[The data Boundary: Start]

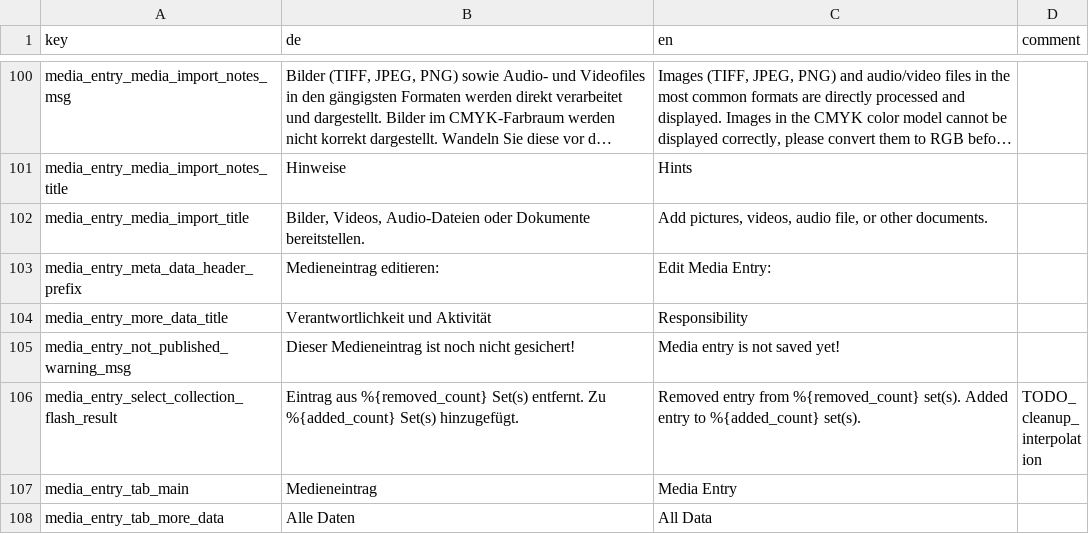
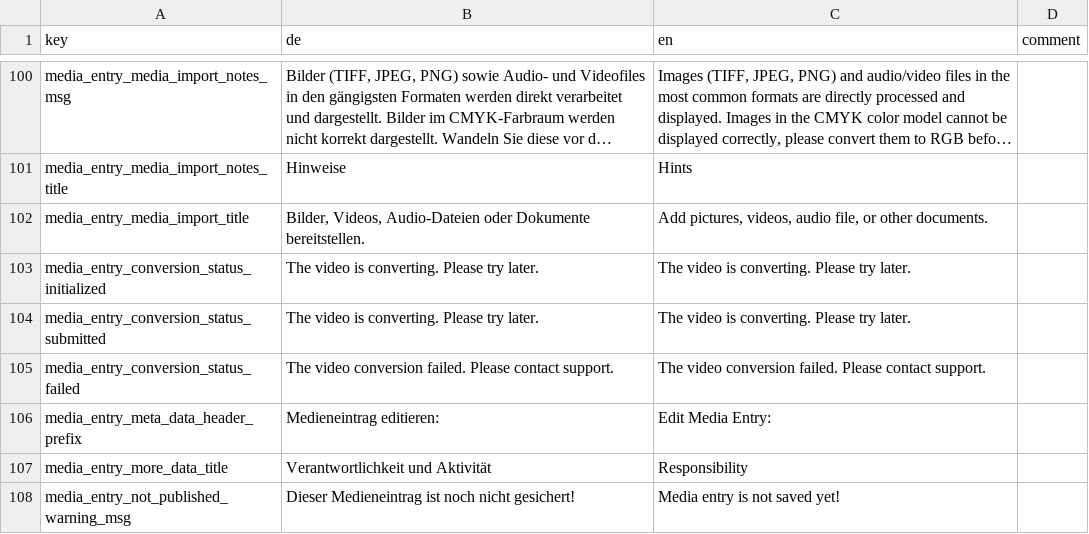
Before and after one commit to broggn/hfg-madek_webapp_assets, a CSV file: translations-a9b3162d9f483c36f4e3e4d64daacdc9.csv (was translations-f0fca01ecfc52d563e16e213327db008.csv), drawn as a sheet; only a part is shown, gaps mark what is left out; the shorter side is filled out with more unchanged rows; long unchanged cells end in …; the diff names each change by its address in the sheet, - before the commit and + after, or states it on an @@ line.

Commit message:
feature: show status of video transcoding

```diff
--- a/translations-f0fca01ecfc52d563e16e213327db008.csv
+++ b/translations-a9b3162d9f483c36f4e3e4d64daacdc9.csv
+row 103: media_entry_conversion_status_initialized | The video is converting. Please try later. | The video is converting. Please try later.
+row 104: media_entry_conversion_status_submitted | The video is converting. Please try later. | The video is converting. Please try later.
+row 105: media_entry_conversion_status_failed | The video conversion failed. Please contact support. | The video conversion failed. Please contact support.
```
Also changed, not shown: 11 other files.
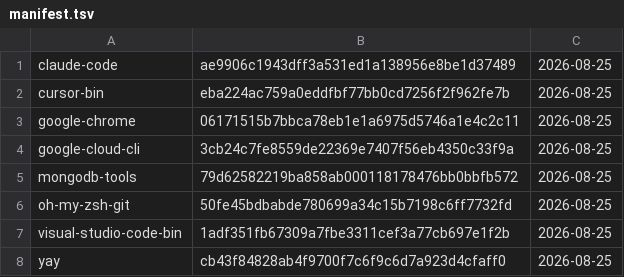
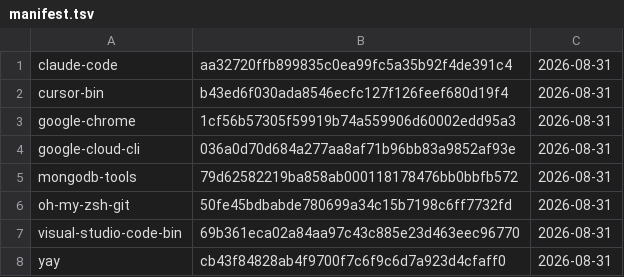
Before and after one commit to gablank/boxes, a TSV file: aur/manifest.tsv, drawn as a sheet.

```diff
--- a/aur/manifest.tsv
+++ b/aur/manifest.tsv
@@ -1,8 +1,8 @@
-claude-code	ae9906c1943dff3a531ed1a138956e8be1d37489	2026-08-25
-cursor-bin	eba224ac759a0eddfbf77bb0cd7256f2f962fe7b	2026-08-25
-google-chrome	06171515b7bbca78eb1e1a6975d5746a1e4c2c11	2026-08-25
-google-cloud-cli	3cb24c7fe8559de22369e7407f56eb4350c33f9a	2026-08-25
-mongodb-tools	79d62582219ba858ab000118178476bb0bbfb572	2026-08-25
-oh-my-zsh-git	50fe45bdbabde780699a34c15b7198c6ff7732fd	2026-08-25
-visual-studio-code-bin	1adf351fb67309a7fbe3311cef3a77cb697e1f2b	2026-08-25
-yay	cb43f84828ab4f9700f7c6f9c6d7a923d4cfaff0	2026-08-25
+claude-code	aa32720ffb899835c0ea99fc5a35b92f4de391c4	2026-08-31
+cursor-bin	b43ed6f030ada8546ecfc127f126feef680d19f4	2026-08-31
+google-chrome	1cf56b57305f59919b74a559906d60002edd95a3	2026-08-31
+google-cloud-cli	036a0d70d684a277aa8af71b96bb83a9852af93e	2026-08-31
+mongodb-tools	79d62582219ba858ab000118178476bb0bbfb572	2026-08-31
+oh-my-zsh-git	50fe45bdbabde780699a34c15b7198c6ff7732fd	2026-08-31
+visual-studio-code-bin	69b361eca02a84aa97c43c885e23d463eec96770	2026-08-31
+yay	cb43f84828ab4f9700f7c6f9c6d7a923d4cfaff0	2026-08-31
```
Also changed, not shown: 5 other files.
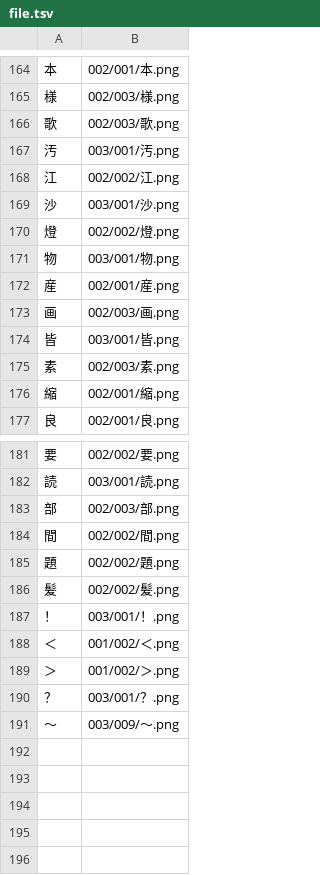
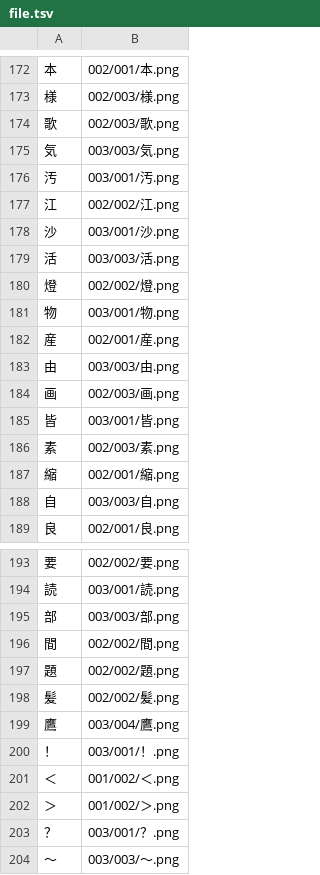
Before and after one commit to sakamata-ch/SakamataFontProject, a TSV file: file.tsv, drawn as a sheet; only a part is shown, gaps mark what is left out; addresses are those after the commit; the diff covers the shown part only; the diff names each change by its address in the sheet, - before the commit and + after, or states it on an @@ line.

```diff
--- a/file.tsv
+++ b/file.tsv
+row 175: 気 | 003/003/気.png
+row 179: 活 | 003/003/活.png
+row 183: 由 | 003/003/由.png
+row 188: 自 | 003/003/自.png
-B195: 002/003/部.png
+B195: 003/003/部.png
+row 199: 鷹 | 003/004/鷹.png
-B204: 003/009/～.png
+B204: 003/003/～.png
```
Also changed, not shown: 8 added rows and 15 edited cells elsewhere in this file, char.tsv.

[The data Boundary: End]

- [Exercise directions]
If a record contains a picture, leave the picture out and return everything else exactly.

- [Task response]
Before and after one commit to broggn/hfg-madek_webapp_assets, a CSV file: translations-a9b3162d9f483c36f4e3e4d64daacdc9.csv (was translations-f0fca01ecfc52d563e16e213327db008.csv), drawn as a sheet; only a part is shown, gaps mark what is left out; the shorter side is filled out with more unchanged rows; long unchanged cells end in …; the diff names each change by its address in the sheet, - before the commit and + after, or states it on an @@ line.

Commit message:
feature: show status of video transcoding

```diff
--- a/translations-f0fca01ecfc52d563e16e213327db008.csv
+++ b/translations-a9b3162d9f483c36f4e3e4d64daacdc9.csv
+row 103: media_entry_conversion_status_initialized | The video is converting. Please try later. | The video is converting. Please try later.
+row 104: media_entry_conversion_status_submitted | The video is converting. Please try later. | The video is converting. Please try later.
+row 105: media_entry_conversion_status_failed | The video conversion failed. Please contact support. | The video conversion failed. Please contact support.
```
Also changed, not shown: 11 other files.
Before and after one commit to gablank/boxes, a TSV file: aur/manifest.tsv, drawn as a sheet.

```diff
--- a/aur/manifest.tsv
+++ b/aur/manifest.tsv
@@ -1,8 +1,8 @@
-claude-code	ae9906c1943dff3a531ed1a138956e8be1d37489	2026-08-25
-cursor-bin	eba224ac759a0eddfbf77bb0cd7256f2f962fe7b	2026-08-25
-google-chrome	06171515b7bbca78eb1e1a6975d5746a1e4c2c11	2026-08-25
-google-cloud-cli	3cb24c7fe8559de22369e7407f56eb4350c33f9a	2026-08-25
-mongodb-tools	79d62582219ba858ab000118178476bb0bbfb572	2026-08-25
-oh-my-zsh-git	50fe45bdbabde780699a34c15b7198c6ff7732fd	2026-08-25
-visual-studio-code-bin	1adf351fb67309a7fbe3311cef3a77cb697e1f2b	2026-08-25
-yay	cb43f84828ab4f9700f7c6f9c6d7a923d4cfaff0	2026-08-25
+claude-code	aa32720ffb899835c0ea99fc5a35b92f4de391c4	2026-08-31
+cursor-bin	b43ed6f030ada8546ecfc127f126feef680d19f4	2026-08-31
+google-chrome	1cf56b57305f59919b74a559906d60002edd95a3	2026-08-31
+google-cloud-cli	036a0d70d684a277aa8af71b96bb83a9852af93e	2026-08-31
+mongodb-tools	79d62582219ba858ab000118178476bb0bbfb572	2026-08-31
+oh-my-zsh-git	50fe45bdbabde780699a34c15b7198c6ff7732fd	2026-08-31
+visual-studio-code-bin	69b361eca02a84aa97c43c885e23d463eec96770	2026-08-31
+yay	cb43f84828ab4f9700f7c6f9c6d7a923d4cfaff0	2026-08-31
```
Also changed, not shown: 5 other files.
Before and after one commit to sakamata-ch/SakamataFontProject, a TSV file: file.tsv, drawn as a sheet; only a part is shown, gaps mark what is left out; addresses are those after the commit; the diff covers the shown part only; the diff names each change by its address in the sheet, - before the commit and + after, or states it on an @@ line.

```diff
--- a/file.tsv
+++ b/file.tsv
+row 175: 気 | 003/003/気.png
+row 179: 活 | 003/003/活.png
+row 183: 由 | 003/003/由.png
+row 188: 自 | 003/003/自.png
-B195: 002/003/部.png
+B195: 003/003/部.png
+row 199: 鷹 | 003/004/鷹.png
-B204: 003/009/～.png
+B204: 003/003/～.png
```
Also changed, not shown: 8 added rows and 15 edited cells elsewhere in this file, char.tsv.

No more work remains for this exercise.